Kaepernick, who ran the 40 in 4.53 seconds at the NFL scouting combine, can run the read option and scramble like Minnesota’s Joe Webb — Kaepernick has 415 yards rushing, a 6.6-yard average and five touchdowns. One scout said you have to see Kaepernick on the field to appreciate his combination of size (6-feet-4 1/2, 230 pounds) and speed.
“When you look at him on TV you’re thinking, ‘This guy looks like he’s 210, 220 pounds,’” the scout said. “Look at his upper body. He’s thick, he’s built. This guy is a man-child. When he runs you have to come tackle this guy. He’s the real deal. It will be a different ballgame than (the Packers faced) last week (against Minnesota’s Joe Webb).”
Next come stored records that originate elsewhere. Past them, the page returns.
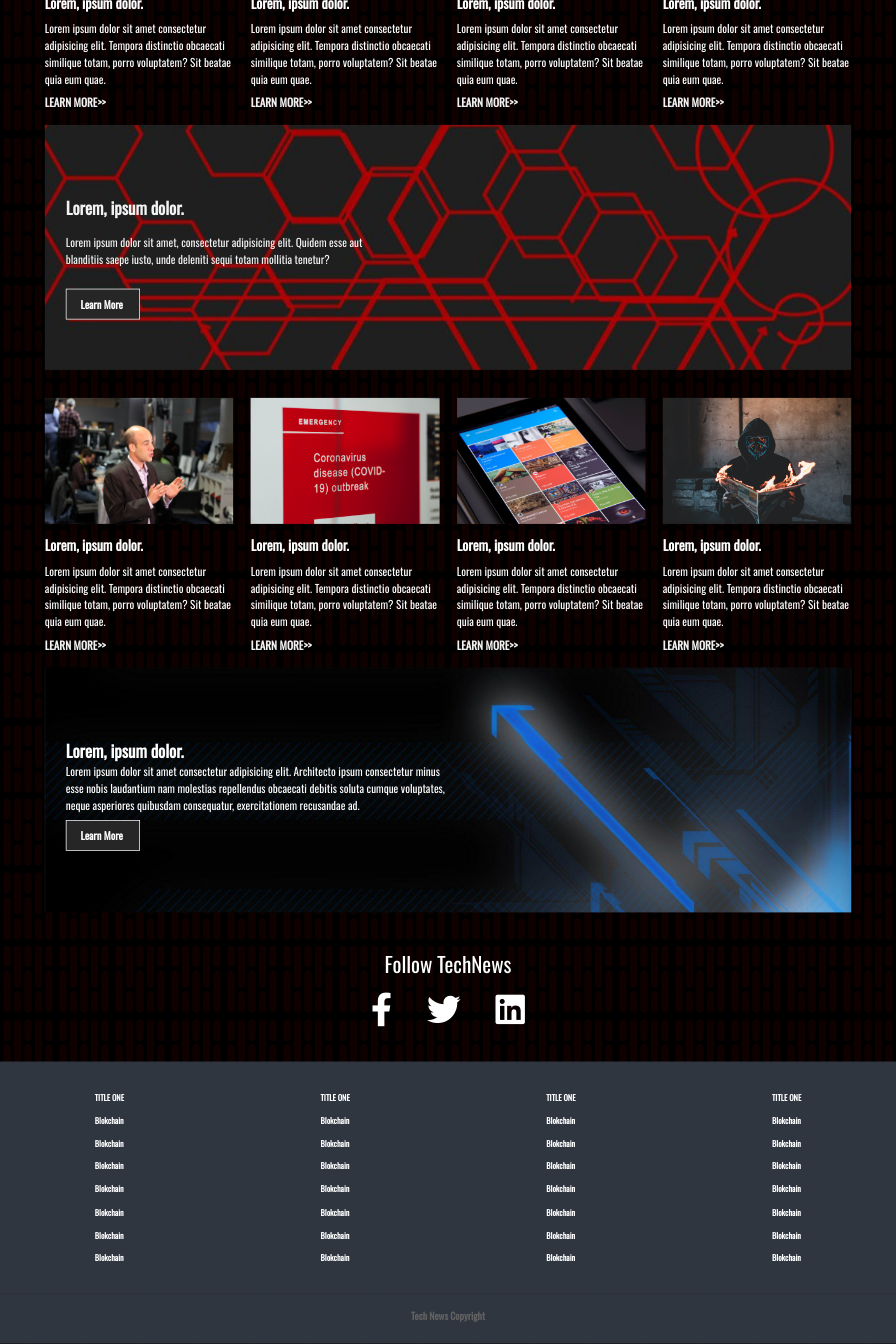
Repository: NickArregoces/News_Web
Page: index.html
These files come from the project's save history. The page is drawn as it stood at one moment and after the next save; the edit follows.
The browser window is 1280 px wide. The pictures show the part of the page from y = 858 to 2778 px (the page is 2778 px tall before and 2542 px after), at 70% of full size.

Above is the page before, as saved 2021-12-24 21:20:18.

### index.html
<!DOCTYPE html>
<html lang="en">
<head>
    <meta charset="UTF-8">
    <meta http-equiv="X-UA-Compatible" content="IE=edge">
    <meta name="viewport" content="width=device-width, initial-scale=1.0">
    <title>TechNews</title>
    <!--FONT AWESOME-->
    <link rel="stylesheet" href="https://cdnjs.cloudflare.com/ajax/libs/font-awesome/6.0.0-beta3/css/all.min.css">

    <link rel="stylesheet" href="style.Css">
    <!--Oswald FONTS-->
    <link rel="preconnect" href="https://fonts.googleapis.com">
<link rel="preconnect" href="https://fonts.gstatic.com" crossorigin>
<link href="https://fonts.googleapis.com/css2?family=Oswald:wght@200;300;400&display=swap" rel="stylesheet">
</head>
<body>


    <div class="menu-btn">
        <i class="fas fa-bars fa-2x" ></i><!---fa-2x doble del tamañp-->

    </div>

    <div class="container">

        <nav class ="nav-main">
            <img src="img/brand.png" alt="" class="nav-brand">

            <ul class="nav-menu show">
                <li>
                    <a href="#">Web Development</a>
                </li>
                <li>
                    <a href="#">blochain</a>
                </li>
                <li>
                    <a href="#">Artificial Intelligence</a>
                </li>
                <li>
                    <a href="#">Machine Learning</a>
                </li>
                <li>
                    <a href="#">Quantum Computing</a>
                </li>
                <li>
                    <a href="#">Startup</a>
                </li>
                <li>
                    <a href="#">More</a>
                </li>
            </ul>
            <ul class="nav-menu-right">
                <li>
                    <a href="">
                        <i class="fas fa-search"></i>
                    </a>
                </li>
            </ul>
        </nav>
        <hr> <!--Crea una linea -->


        <!--Showcase=Imagen pricnipal-->
        <header class="showcase">
            <h2>Big News Today</h2>
            <p>Lorem ipsum dolor sit, amet consectetur adipisicing elit. A laboriosam eaque, praesentium suscipit velit harum cupiditate unde corrupti vitae, asperiores beatae quae. Minima veritatis quas blanditiis et assumenda aperiam voluptatum!</p>
        <!--lorem30 te crea 30 palabras-->
            <a class="btn" href="#">Read More>> <i class="fas fa-angles-double-right"></i></a>
        </header>

        <!--NEWS CARDS(COLUMNAS)-->
        <div class="news-cards">
            <div class="">
                <img src="img/news1.jpg" alt="News 1">
                <h3>Lorem, ipsum dolor.</h3>
                <p>Lorem ipsum dolor sit amet consectetur adipisicing elit. Tempora distinctio obcaecati similique totam, porro voluptatem? Sit beatae quia eum quae.</p>
                <a href="">Learn More>><i class="fas fa-amgle-dpuble-right"></i></a>
            </div>
            <div class="">
                <img src="img/news2.jpg" alt="News 2">
                <h3>Lorem, ipsum dolor.</h3>
                <p>Lorem ipsum dolor sit amet consectetur adipisicing elit. Tempora distinctio obcaecati similique totam, porro voluptatem? Sit beatae quia eum quae.</p>
                <a href="">Learn More>><i class fas fa-amgle-dpuble-right></i></a>
            </div>
            <div class="">
                <img src="img/news3.jpg" alt="News 3">
                <h3>Lorem, ipsum dolor.</h3>
                <p>Lorem ipsum dolor sit amet consectetur adipisicing elit. Tempora distinctio obcaecati similique totam, porro voluptatem? Sit beatae quia eum quae.</p>
                <a href="">Learn More>><i class="fas fa-amgle-dpuble-right" ></i></a>
            </div>
            <div class="">
                <img src="img/news4.jpg" alt="News 4">
                <h3>Lorem, ipsum dolor.</h3>
                <p>Lorem ipsum dolor sit amet consectetur adipisicing elit. Tempora distinctio obcaecati similique totam, porro voluptatem? Sit beatae quia eum quae.</p>
                <a href="">Learn More>><i class="fas fa-amgle-dpuble-right"></i></a>
            </div>
        </div>

        <div>

            <section class="cards-banner-one">
                <div class="content">
                    <h2>Lorem, ipsum dolor.</h2>
                    <p>Lorem ipsum dolor sit amet, consectetur adipisicing elit. Quidem esse aut blanditiis saepe iusto, unde deleniti sequi totam mollitia tenetur?</p>
                    <a href="#" class="btn">Learn More <i class="fas fa-amgle-dpuble-right"></i></a>
                </div>

            </section>

            <!--NEWS CARDS(COLUMNAS)-->
        <div class="news-cards">
            <div class="">
                <img src="img/news1.jpg" alt="News 1">
                <h3>Lorem, ipsum dolor.</h3>
                <p>Lorem ipsum dolor sit amet consectetur adipisicing elit. Tempora distinctio obcaecati similique totam, porro voluptatem? Sit beatae quia eum quae.</p>
                <a href="">Learn More>><i class="fas fa-amgle-dpuble-right"></i></a>
            </div>
            <div class="">
                <img src="img/news2.jpg" alt="News 2">
                <h3>Lorem, ipsum dolor.</h3>
                <p>Lorem ipsum dolor sit amet consectetur adipisicing elit. Tempora distinctio obcaecati similique totam, porro voluptatem? Sit beatae quia eum quae.</p>
                <a href="">Learn More>><i class fas fa-amgle-dpuble-right></i></a>
            </div>
            <div class="">
                <img src="img/news3.jpg" alt="News 3">
                <h3>Lorem, ipsum dolor.</h3>
                <p>Lorem ipsum dolor sit amet consectetur adipisicing elit. Tempora distinctio obcaecati similique totam, porro voluptatem? Sit beatae quia eum quae.</p>
                <a href="">Learn More>><i class="fas fa-amgle-dpuble-right" ></i></a>
            </div>
            <div class="">
                <img src="img/news4.jpg" alt="News 4">
                <h3>Lorem, ipsum dolor.</h3>
                <p>Lorem ipsum dolor sit amet consectetur adipisicing elit. Tempora distinctio obcaecati similique totam, porro voluptatem? Sit beatae quia eum quae.</p>
                <a href="">Learn More>><i class="fas fa-amgle-dpuble-right"></i></a>
            </div>
        </div>

        <section class="cards-banner-two">
            <div class="content">
                <h2>Lorem, ipsum dolor.</h2>
                <p>Lorem ipsum dolor sit amet consectetur adipisicing elit. Architecto ipsum consectetur minus esse nobis laudantium nam molestias repellendus obcaecati debitis soluta cumque voluptates, neque asperiores quibusdam consequatur, exercitationem recusandae ad.</p>
                <a href="#" class="btn">Learn More <i class="fas fa-angles-double-right"></i> </a>
            </div>
        </section>

        <section class="social">

                <p> Follow TechNews</p>
                <div class="links">
                    <a href="#"><!--Se crean lo iconos automaticamente-->
                        <i class="fab fa-facebook-f"></i>
                    </a>
                <a href="#">
                    <i class="fab fa-twitter"></i>
                </a>
                <a href="#">
                    <i class="fab fa-linkedin"></i>
                </a>

                </div>

        </section>

        </div>

    </div>

    <div class="footer-links">
        <div class="footer-container">
            <ul>
                <li>
                    <a href="#">
                        <h3>TITLE ONE</h3>
                    </a>
                </li>
                <li>
                    <a href="#">
                        <h3>Blokchain</h3>
                    </a>
                </li>
                <li>
                    <a href="#">
                        <h3>Blokchain</h3>
                    </a>
                </li>
                <li>
                    <a href="#">
                        <h3>Blokchain</h3>
                    </a>
                </li>
                <li>
                    <a href="#">
                        <h3>Blokchain</h3>
                    </a>
                </li>
                <li>
                    <a href="#">
                        <h3>Blokchain</h3>
                    </a>
                </li>
                <li>
                    <a href="#">
                        <h3>Blokchain</h3>
                    </a>
                </li>
                <li>
                    <a href="#">
                        <h3>Blokchain</h3>
                    </a>
                </li>
            </ul>

            <ul>
                <li>
                    <a href="#">
                        <h3>TITLE ONE</h3>
                    </a>
                </li>
                <li>
                    <a href="#">
                        <h3>Blokchain</h3>
                    </a>
                </li>
                <li>
                    <a href="#">
                        <h3>Blokchain</h3>
                    </a>
                </li>
                <li>
                    <a href="#">
                        <h3>Blokchain</h3>
                    </a>
                </li>
                <li>
                    <a href="#">
                        <h3>Blokchain</h3>
                    </a>
                </li>
                <li>
                    <a href="#">
                        <h3>Blokchain</h3>
                    </a>
                </li>
                <li>
                    <a href="#">
                        <h3>Blokchain</h3>
                    </a>
                </li>
                <li>
                    <a href="#">
                        <h3>Blokchain</h3>
                    </a>
                </li>
            </ul>

            <ul>
                <li>
                    <a href="#">
                        <h3>TITLE ONE</h3>
                    </a>
                </li>
                <li>
                    <a href="#">
                        <h3>Blokchain</h3>
                    </a>
                </li>
                <li>
                    <a href="#">
                        <h3>Blokchain</h3>
                    </a>
                </li>
                <li>
                    <a href="#">
                        <h3>Blokchain</h3>
                    </a>
                </li>
                <li>
                    <a href="#">
                        <h3>Blokchain</h3>
                    </a>
                </li>
                <li>
                    <a href="#">
                        <h3>Blokchain</h3>
                    </a>
                </li>
                <li>
                    <a href="#">
                        <h3>Blokchain</h3>
                    </a>
                </li>
                <li>
                    <a href="#">
                        <h3>Blokchain</h3>
                    </a>
                </li>
            </ul>

            <ul>
                <li>
                    <a href="#">
                        <h3>TITLE ONE</h3>
                    </a>
                </li>
                <li>
                    <a href="#">
                        <h3>Blokchain</h3>
                    </a>
                </li>
                <li>
                    <a href="#">
                        <h3>Blokchain</h3>
                    </a>
                </li>
                <li>
                    <a href="#">
                        <h3>Blokchain</h3>
                    </a>
                </li>
                <li>
                    <a href="#">
                        <h3>Blokchain</h3>
                    </a>
                </li>
                <li>
                    <a href="#">
                        <h3>Blokchain</h3>
                    </a>
                </li>
                <li>
                    <a href="#">
                        <h3>Blokchain</h3>
                    </a>
                </li>
                <li>
                    <a href="#">
                        <h3>Blokchain</h3>
                    </a>
                </li>
            </ul>
        </div>
    </div>

    <footer class="footer">
        <h3>Tech News Copyright</h3>
    </footer>

    <script src="./main.js" ></script>
</body>
</html>

### style.Css
*{
    box-sizing: border-box;
    margin: 0;
    padding: 0;
}

body{
    background:#000000;
    color:#ffff;
    background-color: #000000;
    background-image: url("data:[embedded picture, 663 characters]");
    font-size: 16px;
    font-family: 'Oswald', sans-serif;
}

a{
    color: #ffff;
    text-decoration: none;
}

ul{
    list-style: none;
}
.container{
    width: 90%;/*responsive*/
    margin: auto;
    color: #ffff;/*MIO*/
}
/*Navigation*/
.nav-main{
    font-size: 17px;
    display: flex;/*Elememnto al lado de otro*/
    justify-content: space-between;
    align-items: center;
    height: 60px;
    padding: 20px 0px;
}
.nav-brand{
    width: 50px;
}

/*Nav Left*/
.nav-main ul{
    display:flex;
}

.nav-main ul li{
    padding: 10px;
}

.nav-main ul li a{
    padding: 6px;
}

.nav-main ul li a:hover {
    border-bottom: 2px solid #ffffff;
}
.nav-main ul.nav-menu{
    flex:1;
    margin-left: 20px;
}

.menu-btn {
    position: absolute;
    cursor: pointer;
    top: 15px;
    right: 30px;
    z-index: 2;
}

/*Showcase*/
hr{
    margin:10px 0px;
}
.showcase{
    width: 100%;
    height: 550px;
    /*Arreglar img */
    background: url(/img/showcase2.jpg) no-repeat center center/cover;
    padding: 50px;
    margin-bottom: 20px;/*Margen interna*/
    display:flex;
    flex-direction: column;
    align-items: center;/*centrar P*/
    justify-content: flex-end; /*p al final*/
}

.btn{
    cursor: pointer;
    display: inline-block;
    border: 0;
    font-weight: bold;
    padding: 10px 20px;
    background: #262626;
    color:#ffffff;
    font-size: 15px;
    border: 1px solid #ffff;
    margin:10px 0px;
}

.btn:hover{
    opacity: 0.7;
}

.showcase h2,
.showcase p{
    margin-bottom: 10px;
}

/*News CARS*/
.news-cards{
    display: grid;
    grid-template-columns: 1fr 1fr 1fr 1fr;/*4 columnas*/
    gap: 25px;/*espaciado card*/
    margin: 10px 0;
}

.news-cards img{
    width:100%;
    height:  180px;
}

.news-cards h3{
    font-size: 20px;
    margin:  10px 0;

}

.news-cards a{
    padding: 10px 0;
    color: #f2f2f2;
    text-transform: uppercase;
    display: inline-block;
    font-weight: bold;
}

.news-cards a:hover{
    text-decoration: underline; /*Line debajo*/
}

/*Cards-banner-one*/

.cards-banner-one {
    width: 100%;
    height: 350px;
    background: url(./img/tech-red.jpg) no-repeat center/cover;;
    margin-bottom: 40px;
}
.cards-banner-one .content{
    width: 40%;
    padding: 90px 0 0 30px;
    color: #f2f2f2;
}

.cards-banner-one p,
.cards-banner-one h2{
    margin: 10px 0 20px 0;
}

/*CARDS BANNER TWO*/

.cards-banner-two{
    background: url(./img/image-five.jpg) no-repeat center/cover;
    width: 100%;
    height: 350px;
}

.cards-banner-two .content{
    width: 50%;
    padding: 100px 0 0 30px;
}

/*Social*/
.social{
    margin: 50px;
}

.social p{
    text-align: center;
    font-size: 30px;
    margin-bottom: 20px;
}

.links{
    display: flex;
    align-items: center;
    justify-content: center;
}

.links a{
    margin: 0 25px;
}
.links a i{
    font-size: 3rem;
}

/*Footer-Links*/

.footer-links{
    background: #2f3640;
    color: #616161;
    font-size: 10px;
    padding: 35px 0;
}

.footer-container {
    display: grid;/*activa grid*/
    grid-template-columns: repeat(4, 1fr);
    gap: 10px;
    align-items: flex-start;
    justify-content: center;
}

.footer-container ul{
    margin:0 auto; /*Automaticamente margen separadas*/
}
.footer-container ul li{
    line-height: 2.8;
}

.footer{
    background: #2f3640;
    color: #616161;
    font-size: 12px;
    padding:20px 0;
    text-align: center;
    padding-bottom: 30px;
}

/*!RESPONSIVE*/
@media (max-width: 700px) {

    .nav-main ul.nav-menu{
        display: block; /*Los elementos de bajan en linea*/
        position: absolute;
        top: 0;
        left: 0;/*Para que quede al borde*/
        background: #2f3640;
        height: 100%;
        padding: 30px;
        opacity: .9;
        transform: translateX(-400px);/*se muestre el boton*/
        transition: transform .5s ease-in-out ;
    }

    .nav-main ul.nav-menu.show{
        transform: translateX(-20px);
    }

    .nav-main ul.nav-menu li{
        padding: 20px;
        /*border-bottom: #ccc solid 1px  para borde abajo*/
        font-size: 14px;
    }

    .nav-main ul.nav-menu-right{
        margin-right: 40px;
    }
    .news-cards {
        grid-template-columns: repeat(2, 1fr);
    }

    .cards-banner-one .content,
    .cards-banner-two .content{
        width: 80%;
    }

    .footer-links .footer-container{
        grid-template-columns: repeat(2, 1fr);
    }
}

@media (max-width: 500px) {
    .news-cards {
        grid-template-columns: 1fr;/* 1 columna*/
    }

    .news-cards img{
        height:  270px;
    }

    .cards-banner-two .content,
    .cards-banner-one .content{
        width: 100%;
        padding: 60px 20px;
    }

    .footer-links .footer-container{
        grid-template-columns: 1fr;
    }
}

### main.js
// boton
document.querySelector('.menu-btn').addEventListener('click', () => {// seleccionar un documento clase btn
    document.querySelector('.nav-menu').classList.toggle('show'); // claslist añadir o quitar la clase show
});

After the next save:
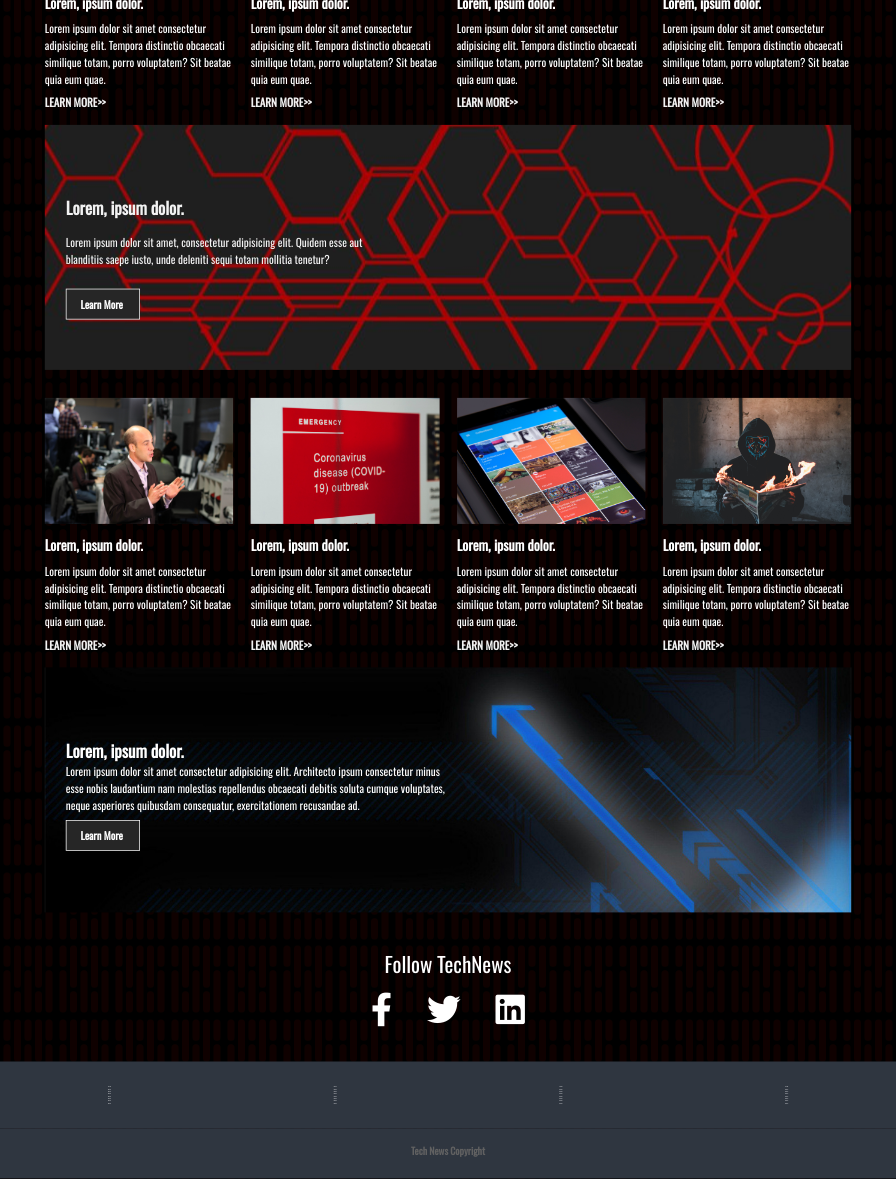
Saved 6 s later.
--- a/style.Css
+++ b/style.Css
@@ -199,7 +199,7 @@ hr{
 .footer-links{
     background: #2f3640;
     color: #616161;
-    font-size: 10px;
+    font-size: 1px;
     padding: 35px 0;
 }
But Kaepernick also can and will throw the ball downfield, and under the coaching of Harbaugh and offensive coordinator Greg Roman hasn’t been a risky decision maker. He’s thrown only three interceptions, and his interception percentage (1.4) actually is better than Smith’s (2.3) this season.
“He brings that extra dimension in that he can throw the ball like an NFL quarterback,” another scout said.
That isn’t to say Kaepernick doesn’t have issues.
His passer rating (98.3) is comparable to Smith’s, and the 49ers’ offensive production is similar: an average of 26.3 points and 357 yards in Kaepernick’s seven full games; 23.4 points and 369 yards in Smith’s full eight games. Kaepernick is 5-2, Smith 6-2.
But Kaepernick isn’t nearly as sophisticated reading defenses as the 28-year-old Smith, and since he’s taken over, the 49ers’ best playmaker, tight end Vernon Davis, has become a non-factor. Davis, who from 2009 through ‘11 ranked No. 5 in the NFL in touchdown receptions and No. 19 in receiving yards, has only 12 catches for 144 yards and one touchdown in the seven games Kaepernick started.
One of the aforementioned coaches said he’d give Kaepernick a heavy dose of zone coverages to complicate Kaepernick’s reads.
“If you play man to man, he can basically sit there and say, ‘OK, it’s man to man, I’ve got a (single-high safety) defense, he’s open, I’m going to throw it to that guy.’ Whereas if you play zone, it muddies the water for him a little bit. Teams probably went to a little more zone stuff later in the year.”
But one of the reasons to make Kaepernick the starter in November is that he could be significantly improved by the playoffs. Harbaugh had a bye week to review Kaepernick’s seven games as the starter and get him ready for the Packers.
“You know Harbaugh’s going to have something new for this one,” one of the scouts said.
— firstname.lastname@example.org and follow him on Twitter @PeteDougherty.